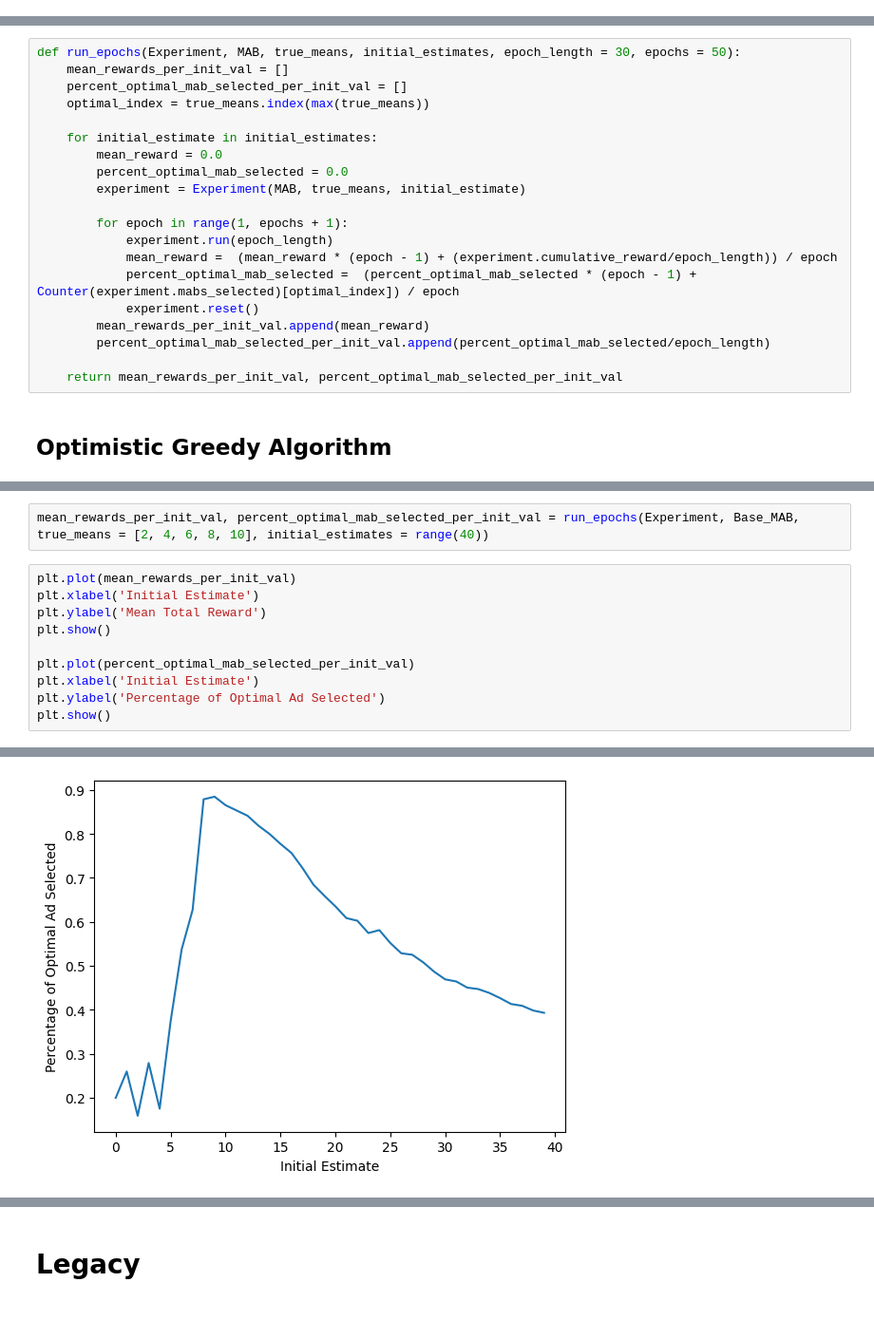
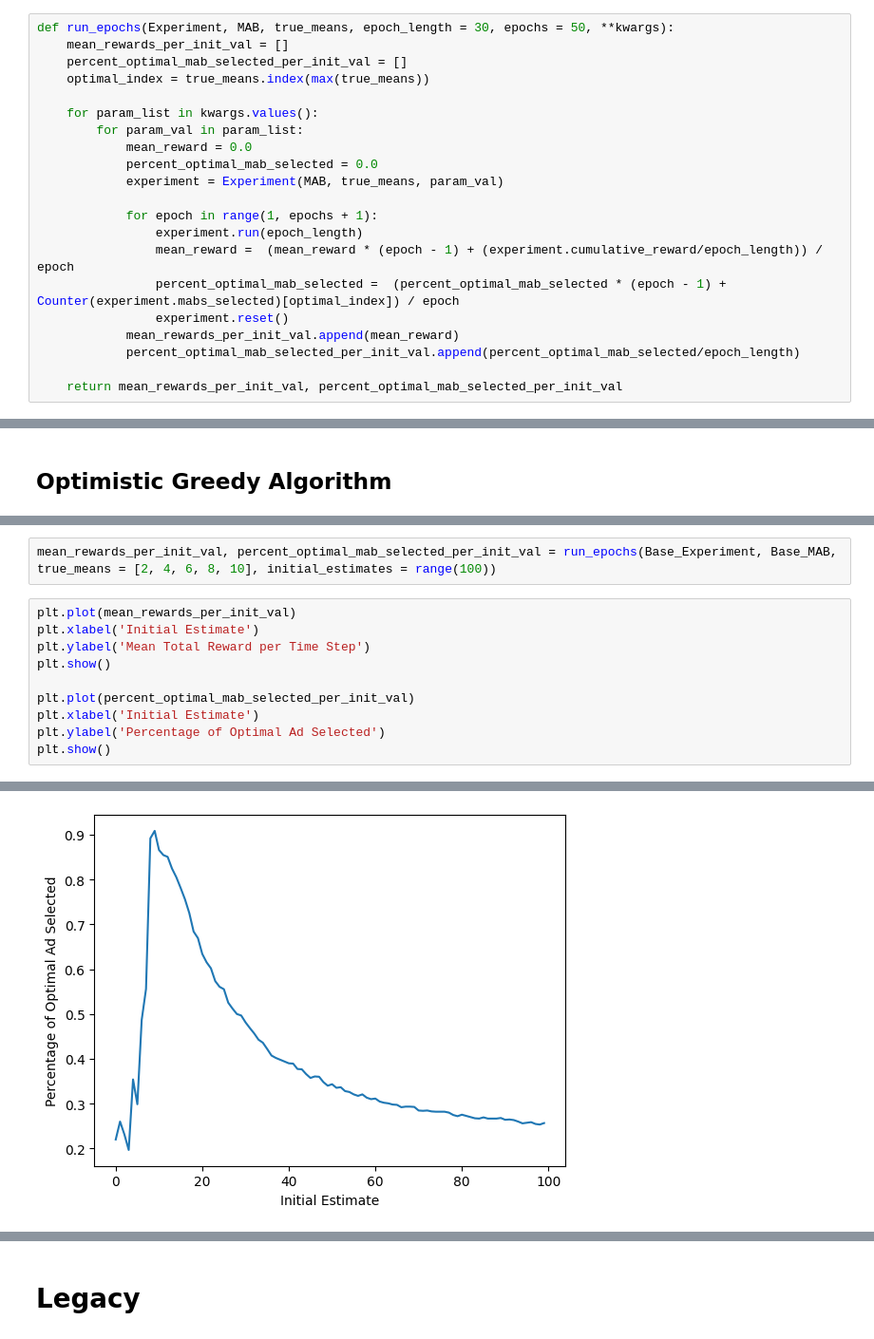
Before and after one commit to JohnYCLam/MachineLearning, a Jupyter notebook: Reinforcement_Learning_Multi_armed_Bandit.ipynb, the cells around one changed output, grey strips where cells are left out. Shown at 95% size. Drawn from its saved outputs; the diff is of its cells as text.

```diff
--- a/Reinforcement_Learning_Multi_armed_Bandit.ipynb
+++ b/Reinforcement_Learning_Multi_armed_Bandit.ipynb
@@ -75,3 +77,24 @@ class Experiment:
             self.update(max_index)
             self.mabs_selected.append(max_index)
             self.mean_rewards[n, :] = [mab.estimate_mean for mab in self.mabs]
+# %%
+def run_epochs(Experiment, MAB, true_means, epoch_length = 30, epochs = 50, **kwargs):
+    mean_rewards_per_init_val = []
+    percent_optimal_mab_selected_per_init_val = []
+    optimal_index = true_means.index(max(true_means))
+
+    for param_list in kwargs.values():
+        for param_val in param_list:
+            mean_reward = 0.0
+            percent_optimal_mab_selected = 0.0
+            experiment = Experiment(MAB, true_means, param_val)
+
+            for epoch in range(1, epochs + 1):
+                experiment.run(epoch_length)
+                mean_reward =  (mean_reward * (epoch - 1) + (experiment.cumulative_reward/epoch_length)) / epoch
+                percent_optimal_mab_selected =  (percent_optimal_mab_selected * (epoch - 1) + Counter(experiment.mabs_selected)[optimal_index]) / epoch
+                experiment.reset()
+            mean_rewards_per_init_val.append(mean_reward)
+            percent_optimal_mab_selected_per_init_val.append(percent_optimal_mab_selected/epoch_length)
+
+    return mean_rewards_per_init_val, percent_optimal_mab_selected_per_init_val
@@ -99,23 +124,3 @@ experiment.cumulative_reward
-# %%
-def run_epochs(Experiment, MAB, true_means, initial_estimates, epoch_length = 30, epochs = 50):
-    mean_rewards_per_init_val = []
-    percent_optimal_mab_selected_per_init_val = []
-    optimal_index = true_means.index(max(true_means))
-
-    for initial_estimate in initial_estimates:
-        mean_reward = 0.0
-        percent_optimal_mab_selected = 0.0
-        experiment = Experiment(MAB, true_means, initial_estimate)
-
-        for epoch in range(1, epochs + 1):
-            experiment.run(epoch_length)
-            mean_reward =  (mean_reward * (epoch - 1) + (experiment.cumulative_reward/epoch_length)) / epoch
-            percent_optimal_mab_selected =  (percent_optimal_mab_selected * (epoch - 1) + Counter(experiment.mabs_selected)[optimal_index]) / epoch
-            experiment.reset()
-        mean_rewards_per_init_val.append(mean_reward)
-        percent_optimal_mab_selected_per_init_val.append(percent_optimal_mab_selected/epoch_length)
-
-    return mean_rewards_per_init_val, percent_optimal_mab_selected_per_init_val
 # %% [markdown]
 ## Optimistic Greedy Algorithm
 # %%
@@ -147,9 +174,9 @@ optim_greedy_exp.cumulative_reward
 # %%
-mean_rewards_per_init_val, percent_optimal_mab_selected_per_init_val = run_epochs(Experiment, Base_MAB, true_means = [2, 4, 6, 8, 10], initial_estimates = range(40))
+mean_rewards_per_init_val, percent_optimal_mab_selected_per_init_val = run_epochs(Base_Experiment, Base_MAB, true_means = [2, 4, 6, 8, 10], initial_estimates = range(100))
 # %%
 plt.plot(mean_rewards_per_init_val)
 plt.xlabel('Initial Estimate')
-plt.ylabel('Mean Total Reward')
+plt.ylabel('Mean Total Reward per Time Step')
 plt.show()
 
 plt.plot(percent_optimal_mab_selected_per_init_val)
@@ -161 +188 @@ plt.show()
-[figure, old version]
+[figure, new version]
```
Also changed, not shown: parts of 24 cells of this notebook.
++++++++++
■ **THE PROBLEM**
Repeat the listing word for word, and skip every picture it contains.

■ **SOLUTION**
Before and after one commit to JohnYCLam/MachineLearning, a Jupyter notebook: Reinforcement_Learning_Multi_armed_Bandit.ipynb, the cells around one changed output, grey strips where cells are left out. Shown at 95% size. Drawn from its saved outputs; the diff is of its cells as text.

```diff
--- a/Reinforcement_Learning_Multi_armed_Bandit.ipynb
+++ b/Reinforcement_Learning_Multi_armed_Bandit.ipynb
@@ -75,3 +77,24 @@ class Experiment:
             self.update(max_index)
             self.mabs_selected.append(max_index)
             self.mean_rewards[n, :] = [mab.estimate_mean for mab in self.mabs]
+# %%
+def run_epochs(Experiment, MAB, true_means, epoch_length = 30, epochs = 50, **kwargs):
+    mean_rewards_per_init_val = []
+    percent_optimal_mab_selected_per_init_val = []
+    optimal_index = true_means.index(max(true_means))
+
+    for param_list in kwargs.values():
+        for param_val in param_list:
+            mean_reward = 0.0
+            percent_optimal_mab_selected = 0.0
+            experiment = Experiment(MAB, true_means, param_val)
+
+            for epoch in range(1, epochs + 1):
+                experiment.run(epoch_length)
+                mean_reward =  (mean_reward * (epoch - 1) + (experiment.cumulative_reward/epoch_length)) / epoch
+                percent_optimal_mab_selected =  (percent_optimal_mab_selected * (epoch - 1) + Counter(experiment.mabs_selected)[optimal_index]) / epoch
+                experiment.reset()
+            mean_rewards_per_init_val.append(mean_reward)
+            percent_optimal_mab_selected_per_init_val.append(percent_optimal_mab_selected/epoch_length)
+
+    return mean_rewards_per_init_val, percent_optimal_mab_selected_per_init_val
@@ -99,23 +124,3 @@ experiment.cumulative_reward
-# %%
-def run_epochs(Experiment, MAB, true_means, initial_estimates, epoch_length = 30, epochs = 50):
-    mean_rewards_per_init_val = []
-    percent_optimal_mab_selected_per_init_val = []
-    optimal_index = true_means.index(max(true_means))
-
-    for initial_estimate in initial_estimates:
-        mean_reward = 0.0
-        percent_optimal_mab_selected = 0.0
-        experiment = Experiment(MAB, true_means, initial_estimate)
-
-        for epoch in range(1, epochs + 1):
-            experiment.run(epoch_length)
-            mean_reward =  (mean_reward * (epoch - 1) + (experiment.cumulative_reward/epoch_length)) / epoch
-            percent_optimal_mab_selected =  (percent_optimal_mab_selected * (epoch - 1) + Counter(experiment.mabs_selected)[optimal_index]) / epoch
-            experiment.reset()
-        mean_rewards_per_init_val.append(mean_reward)
-        percent_optimal_mab_selected_per_init_val.append(percent_optimal_mab_selected/epoch_length)
-
-    return mean_rewards_per_init_val, percent_optimal_mab_selected_per_init_val
 # %% [markdown]
 ## Optimistic Greedy Algorithm
 # %%
@@ -147,9 +174,9 @@ optim_greedy_exp.cumulative_reward
 # %%
-mean_rewards_per_init_val, percent_optimal_mab_selected_per_init_val = run_epochs(Experiment, Base_MAB, true_means = [2, 4, 6, 8, 10], initial_estimates = range(40))
+mean_rewards_per_init_val, percent_optimal_mab_selected_per_init_val = run_epochs(Base_Experiment, Base_MAB, true_means = [2, 4, 6, 8, 10], initial_estimates = range(100))
 # %%
 plt.plot(mean_rewards_per_init_val)
 plt.xlabel('Initial Estimate')
-plt.ylabel('Mean Total Reward')
+plt.ylabel('Mean Total Reward per Time Step')
 plt.show()
 
 plt.plot(percent_optimal_mab_selected_per_init_val)
@@ -161 +188 @@ plt.show()
-[figure, old version]
+[figure, new version]
```
Also changed, not shown: parts of 24 cells of this notebook.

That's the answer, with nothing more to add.